How are works of metal art made?
Casting Creating forms by melting
First you surround a form made with wax with a casting material, mixed with sand or clay, to make a mold. Then you heat the mold until all the wax melts out of it (the lost wax method). Next, you pour molten metal into the mold, and when it cools you destroy the mold. Since the wax that originally filled the mold disappears, you are left with a metal object with the same shape as the original wax one.
A mixture of clay and sand is shaped by rotating a board with a cutout outline that is a cross-section of the final shape. This technique is used to make tea kettles for the tea ceremony, temple bells and other circular, symmetrical objects.
After removal from the mold, a kettle can be heated and painted with lacquer and ohaguro (a coating used in the old days to blacken one's teeth) to produce a uniquely beautiful finish.
First, you make a form with clay, then you use plaster to create a mold with the same shape. Cover the mold with casting material, make a copy its form to create an outer mold, and then create a slightly smaller inner mold. Pour molten metal into the interstice between the outer mold and the inner mold, and remove the metal from the mold after it cools.
Smithing Creating forms by beating
On an indented section of a wooden stand, a flat piece of metal is beaten with a wooden mallet so it can be bent. After this, variously shaped iron bars known as ategane are poked toward the wooden platform to create a form gradually. A piece of metal must be beaten tens of thousands of times to create a single finished work.
Metal carving Applying decorative designs
Different sorts of chisels can be used to create various designs on the surface of metal. The basic technique is one where a chisel with a V-shaped tip is used to carve lines into the metal.
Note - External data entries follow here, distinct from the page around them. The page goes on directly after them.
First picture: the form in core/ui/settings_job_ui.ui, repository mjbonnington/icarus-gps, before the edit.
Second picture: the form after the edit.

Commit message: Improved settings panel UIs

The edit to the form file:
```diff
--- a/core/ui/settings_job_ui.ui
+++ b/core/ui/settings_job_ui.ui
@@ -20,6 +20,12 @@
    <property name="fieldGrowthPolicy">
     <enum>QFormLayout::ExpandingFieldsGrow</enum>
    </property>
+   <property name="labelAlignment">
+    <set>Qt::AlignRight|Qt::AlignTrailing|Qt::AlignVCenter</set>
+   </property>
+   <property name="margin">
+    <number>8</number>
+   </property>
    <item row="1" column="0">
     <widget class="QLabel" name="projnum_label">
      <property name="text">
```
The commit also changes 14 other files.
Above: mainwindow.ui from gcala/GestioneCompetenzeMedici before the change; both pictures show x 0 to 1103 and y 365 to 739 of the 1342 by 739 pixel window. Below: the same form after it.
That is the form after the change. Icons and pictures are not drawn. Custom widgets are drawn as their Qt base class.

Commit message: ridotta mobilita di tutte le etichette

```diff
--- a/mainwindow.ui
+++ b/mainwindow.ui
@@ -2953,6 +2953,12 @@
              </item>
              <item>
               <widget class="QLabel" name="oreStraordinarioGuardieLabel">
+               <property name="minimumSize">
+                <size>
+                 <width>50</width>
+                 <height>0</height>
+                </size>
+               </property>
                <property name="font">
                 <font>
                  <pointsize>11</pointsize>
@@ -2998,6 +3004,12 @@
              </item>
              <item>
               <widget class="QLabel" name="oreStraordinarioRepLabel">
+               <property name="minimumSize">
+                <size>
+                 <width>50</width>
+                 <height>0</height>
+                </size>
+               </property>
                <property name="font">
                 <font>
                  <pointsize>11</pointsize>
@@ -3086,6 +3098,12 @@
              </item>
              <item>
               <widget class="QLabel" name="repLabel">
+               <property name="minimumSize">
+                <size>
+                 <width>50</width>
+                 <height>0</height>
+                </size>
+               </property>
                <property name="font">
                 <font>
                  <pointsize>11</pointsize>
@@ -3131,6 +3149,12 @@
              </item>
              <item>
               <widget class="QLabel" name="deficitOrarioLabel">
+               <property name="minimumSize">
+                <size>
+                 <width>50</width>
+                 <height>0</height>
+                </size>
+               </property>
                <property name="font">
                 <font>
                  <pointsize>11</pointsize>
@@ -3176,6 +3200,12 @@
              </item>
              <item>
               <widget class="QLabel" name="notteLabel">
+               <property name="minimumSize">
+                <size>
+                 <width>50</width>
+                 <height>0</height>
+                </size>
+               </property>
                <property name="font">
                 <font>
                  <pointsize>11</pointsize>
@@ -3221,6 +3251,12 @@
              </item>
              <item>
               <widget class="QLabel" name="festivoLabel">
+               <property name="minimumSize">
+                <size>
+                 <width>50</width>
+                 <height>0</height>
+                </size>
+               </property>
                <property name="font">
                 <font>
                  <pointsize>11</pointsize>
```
In another technique a triangular-tipped chisel is used to make a series of fine lines, and in another an especially sharply pointed chisel is used to cut all the way through the metal.
In this technique, lines are carved into the surface of metal and different metals are inlaid in the carved-out lines, with the differences in the color and texture of metals creating the design. There are a variety of techniques such as hirazogan (flat inlay), in which flat sheets are inlaid to be the same height with the ground surface; takaniku zogan (high mounted inlay), where material is set on a high-relief metal ground; and nunome zogan (texture inlay), in which thin metal leaf is hammered into a carved pattern.
Starting with a sheet of metal, you use a wide range of implements and beat it from both the front and the back many times to create a three-dimensional form. Some are highly pronounced three-dimensional forms, while others are shallow reliefs like those seen on brooches and kimono sash ornaments.
"What Are Traditional Crafts? -A Guidebook to Seeing, Learning, and Enjoying-"
Edited by the Japan Kogei Association Eastern Branch. Published by Unsodo ／ List of works English translation: Kazuko Todate (Art critic / Art historian)
FAMOUS LOCAL BRAND
Nambu Tekki ironware is produced and sold mainly in the cities of Morioka and Oshu in Iwate Prefecture. It is appreciated for the way its texture and character develops over many years of use.
Takaoka Doki copperware is produced and sold in Takaoka City, Toyama Prefecture. Its key feature is the attractive chased decoration known as chokin, created by using a variety of different chisels to cut lines, planes, and patterns.